MacMillan Calls for Better Food Policies
Cargill Chairman Emeritus Whitney MacMillan recently warned that misguided policies and lack of understanding are contributing to escalating food prices and risk seriously compromising future global food security.
In remarks to the Blake School alumni in Minneapolis, MacMillan cited current ethanol policy as just one example of how well-intentioned but poorly thought-through policies can contribute to run-ups in food prices and distortions in the market economics needed to assure the availability of food needed by a rapidly escalating global population.
Four in ten bushels of corn now produced in the United States now go to production of ethanol, he noted. Such massive diversion of a cornerstone commodity from food to fuel use isn’t the sole factor behind recent run-ups in commodity prices, he acknowledged, but its effects cannot be ignored.
“Bad ag policy is no cure for bad energy policy,” he said.
MacMillan warned that the task of feeding a global population that will increase to over 10 billion by 2050 will require adoption of policies that allow markets to function as freely as possible and trade to expand to exploit comparative advantage wherever it exists.
Feeding the bigger, hungrier world is possible, he said, if nations recognize and embrace the critical role of improved plant genetics and other improving agricultural technologies, especially those related to better crop production and better crop-production management. Adoption of such enlightened policies not only will help expand food production to meet anticipated demand growth but also will do more to protect and sustain the earth’s natural resources, he said.
Launching New Product with Tight Budget Demands Smart Marketing Decisions
The weak global economy has businesses scrambling to find new, cost-conscious approaches to new product launches. But limited marketing budgets don’t necessarily mean limited launch success.
That’s the conclusion reached by sales professionals meeting in Las Vegas recently to plan release of the New Met Lab One™, a innovative new entry into the demanding field of metrology and gas flow calibration. The ML One™, developed by Bios International of Butler, N.J., builds on existing technology to deliver superior gas flow calibration across a much wider spectrum of uses.
It sounds less than exciting to the layperson. But to the semiconductor, pharmaceutical, energy and other fields dependent upon high-precision process controls, such innovations can mean millions and millions of dollars to the bottom line.
“The ML One™ clearly is a breakthrough product,” said Harvey Padden, CEO of Bios. “But it’s very tough sell in an economy like this, and we can’t justify an expensive traditional launch campaign. We had to focus our marketing less on a shotgun approach to getting the word out than a rifle-shot strategy of reaching exactly the right target customers with exactly the right message.”
The product’s marketing plan, developed in conjunction with WestWord Communications, focused on aggressive use of video and other interactive techniques designed to provide a hands-on product experience involving the Bios sales force and individual customers.
“Initial results have been great,” Padden said. “Allowing people to see and touch the product give us a chance to explain the value and payback far more effectively than any ad or brochure. When you’re offering a product this sophisticated and this valuable, it’s the personal touch that makes all the difference.”

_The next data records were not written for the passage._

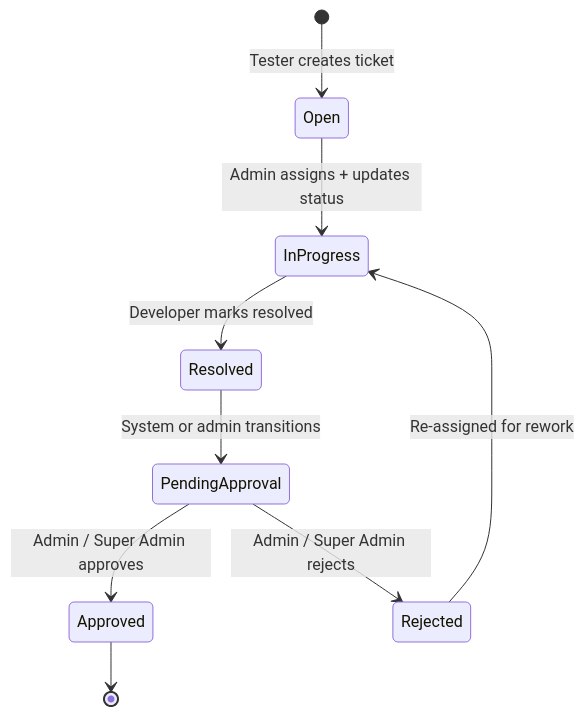
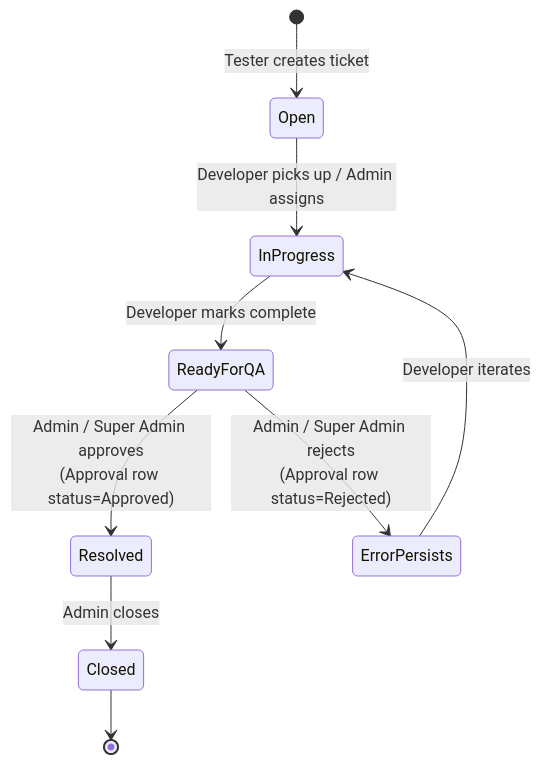
Before and after one commit to Asciente-rks/service-ticket-system: the fourth of 5 diagrams in README.md, drawn with Mermaid. The commit also changed other lines of this file, not shown here.

````diff
--- a/README.md
+++ b/README.md
@@ -153,11 +153,11 @@
 ```mermaid
 stateDiagram-v2
     [*] --> Open: Tester creates ticket
-    Open --> InProgress: Admin assigns + updates status
-    InProgress --> Resolved: Developer marks resolved
-    Resolved --> PendingApproval: System or admin transitions
-    PendingApproval --> Approved: Admin / Super Admin approves
-    PendingApproval --> Rejected: Admin / Super Admin rejects
-    Rejected --> InProgress: Re-assigned for rework
-    Approved --> [*]
+    Open --> InProgress: Developer picks up / Admin assigns
+    InProgress --> ReadyForQA: Developer marks complete
+    ReadyForQA --> Resolved: Admin / Super Admin approves<br/>(Approval row status=Approved)
+    ReadyForQA --> ErrorPersists: Admin / Super Admin rejects<br/>(Approval row status=Rejected)
+    ErrorPersists --> InProgress: Developer iterates
+    Resolved --> Closed: Admin closes
+    Closed --> [*]
 ```
````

See the marketing video produced by WestWord Communications and WalkerTek Interactive Marketing of Fairfield, N.J., at http://vimeo.com/29853666.
Social Media Interest Continues to Grow
Use of social media to reach diverse audiences quickly and effectively remains one of the major areas of interest among an expanding set of communication professionals.
Recent project work completed by WestWord Communications shows the general issue of social media is among the top three issues cited by clients as a “top priority” for 2012. Clients expressed interest in several key aspects of the social media phenomenon, including audience segmentation, consolidation or emergence of preferred social media channels and standardization of the metrics used to measure the effectiveness of social media communications.